*TASK GOAL:* All lines in the entries below that hold "index" make up the answer.

### MATERIAL FOR THE TASK ###

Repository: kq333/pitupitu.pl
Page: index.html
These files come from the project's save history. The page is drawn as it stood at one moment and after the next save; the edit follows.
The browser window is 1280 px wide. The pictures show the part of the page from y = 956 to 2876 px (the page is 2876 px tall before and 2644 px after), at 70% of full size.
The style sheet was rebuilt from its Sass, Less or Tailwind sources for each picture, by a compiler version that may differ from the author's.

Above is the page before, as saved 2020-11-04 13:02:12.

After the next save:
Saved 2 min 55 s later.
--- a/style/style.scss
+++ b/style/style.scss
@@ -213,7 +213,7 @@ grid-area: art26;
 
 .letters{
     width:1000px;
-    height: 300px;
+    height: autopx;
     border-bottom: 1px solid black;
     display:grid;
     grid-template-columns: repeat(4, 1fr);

###
### MATERIAL FOR THE TASK ###

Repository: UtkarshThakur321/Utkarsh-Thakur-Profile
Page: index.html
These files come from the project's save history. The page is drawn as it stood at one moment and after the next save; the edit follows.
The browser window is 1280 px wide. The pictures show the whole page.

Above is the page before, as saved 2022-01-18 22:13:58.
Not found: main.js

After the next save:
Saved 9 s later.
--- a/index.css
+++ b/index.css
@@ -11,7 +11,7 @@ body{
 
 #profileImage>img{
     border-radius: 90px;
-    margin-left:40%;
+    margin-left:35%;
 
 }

###

*COMPLETED TASK:*
Page: index.html
Page: index.html
--- a/index.css
+++ b/index.css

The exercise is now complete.